■ TRY IT
Give an exact copy of the data that follows, but none of its pictures.

··· EXERCISE INPUTS ···

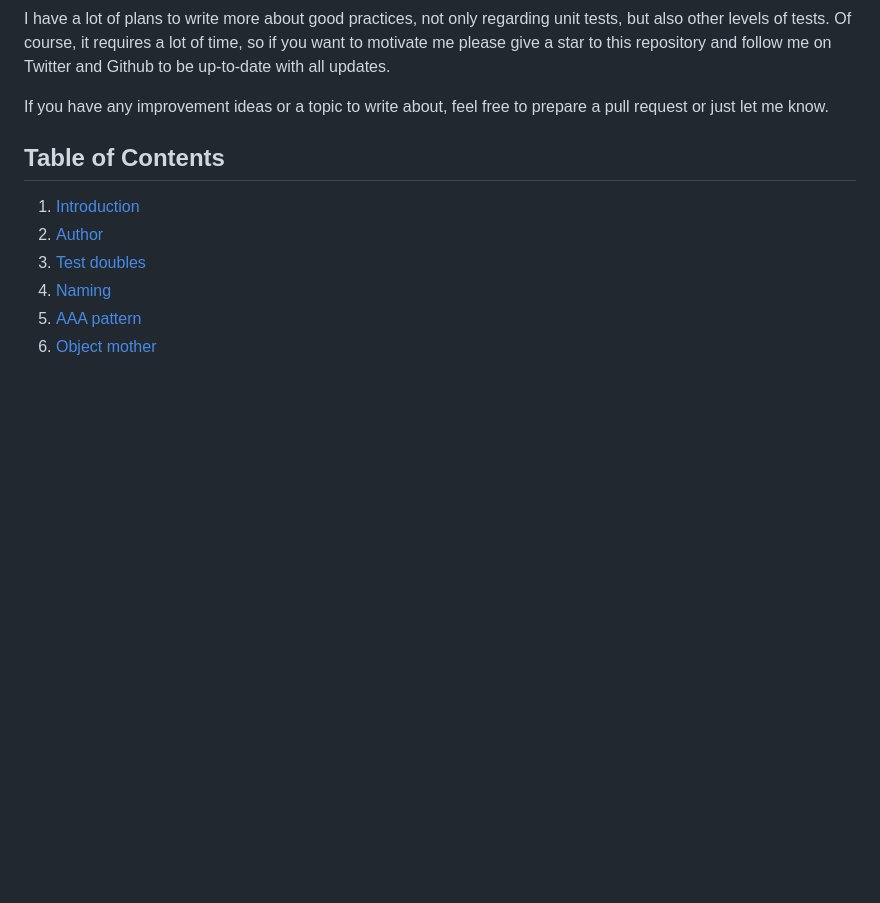
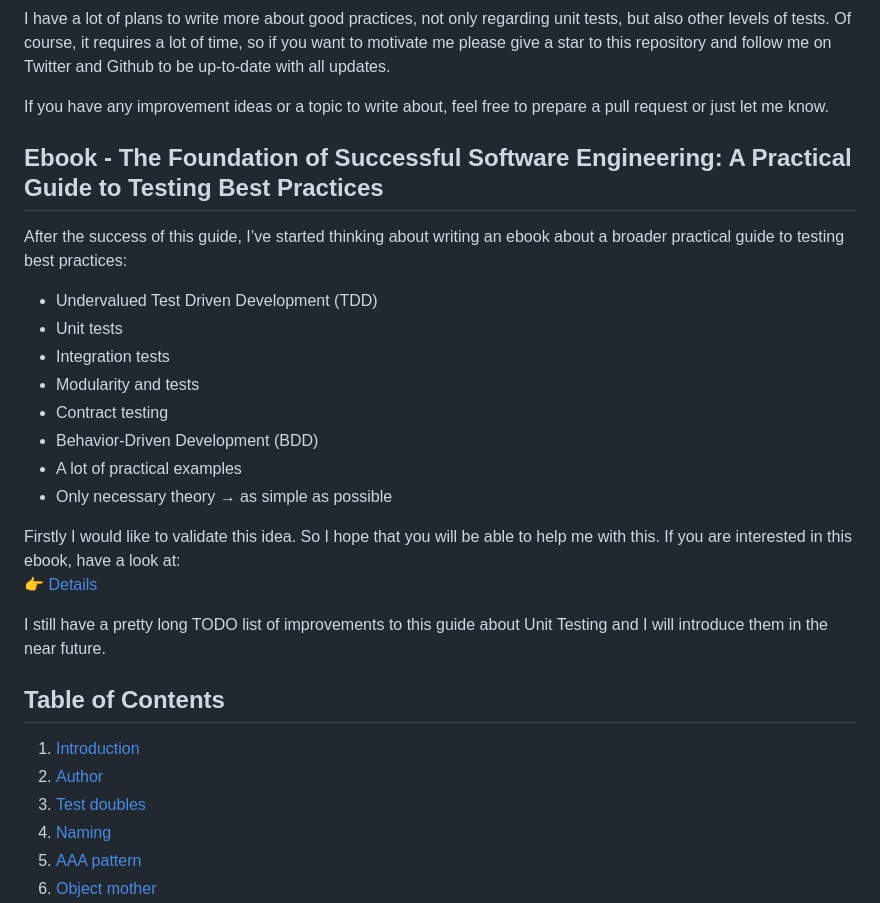
Before and after one commit to sarven/unit-testing-tips, a Markdown page: README.md, the part around the change. Rendered like a GitHub page; blank space fills up the shorter version.

Commit message:
add info about ebook

```diff
--- a/README.md
+++ b/README.md
@@ -28,6 +28,25 @@ Of course, it requires a lot of time, so if you want to motivate me please give
 and follow me on Twitter and Github to be up-to-date with all updates.
 
 If you have any improvement ideas or a topic to write about, feel free to prepare a pull request or just let me know.
+
+## Ebook - The Foundation of Successful Software Engineering: A Practical Guide to Testing Best Practices
+
+After the success of this guide, I’ve started thinking about writing an ebook about a broader practical guide to testing best practices:
+
+- Undervalued Test Driven Development (TDD)
+- Unit tests
+- Integration tests
+- Modularity and tests
+- Contract testing
+- Behavior-Driven Development (BDD)
+- A lot of practical examples
+- Only necessary theory → as simple as possible
+
+Firstly I would like to validate this idea. So I hope that you will be able to help me with this.
+If you are interested in this ebook, have a look at:
+:point_right: [Details](https://sarvendev.com/ebook-practical-guide-to-testing-best-practices/)
+
+I still have a pretty long TODO list of improvements to this guide about Unit Testing and I will introduce them in the near future.
 
 ## Table of Contents
 
```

···

■ REPLY TO THE EXERCISE
Before and after one commit to sarven/unit-testing-tips, a Markdown page: README.md, the part around the change. Rendered like a GitHub page; blank space fills up the shorter version.

Commit message:
add info about ebook

```diff
--- a/README.md
+++ b/README.md
@@ -28,6 +28,25 @@ Of course, it requires a lot of time, so if you want to motivate me please give
 and follow me on Twitter and Github to be up-to-date with all updates.
 
 If you have any improvement ideas or a topic to write about, feel free to prepare a pull request or just let me know.
+
+## Ebook - The Foundation of Successful Software Engineering: A Practical Guide to Testing Best Practices
+
+After the success of this guide, I’ve started thinking about writing an ebook about a broader practical guide to testing best practices:
+
+- Undervalued Test Driven Development (TDD)
+- Unit tests
+- Integration tests
+- Modularity and tests
+- Contract testing
+- Behavior-Driven Development (BDD)
+- A lot of practical examples
+- Only necessary theory → as simple as possible
+
+Firstly I would like to validate this idea. So I hope that you will be able to help me with this.
+If you are interested in this ebook, have a look at:
+:point_right: [Details](https://sarvendev.com/ebook-practical-guide-to-testing-best-practices/)
+
+I still have a pretty long TODO list of improvements to this guide about Unit Testing and I will introduce them in the near future.
 
 ## Table of Contents
 
```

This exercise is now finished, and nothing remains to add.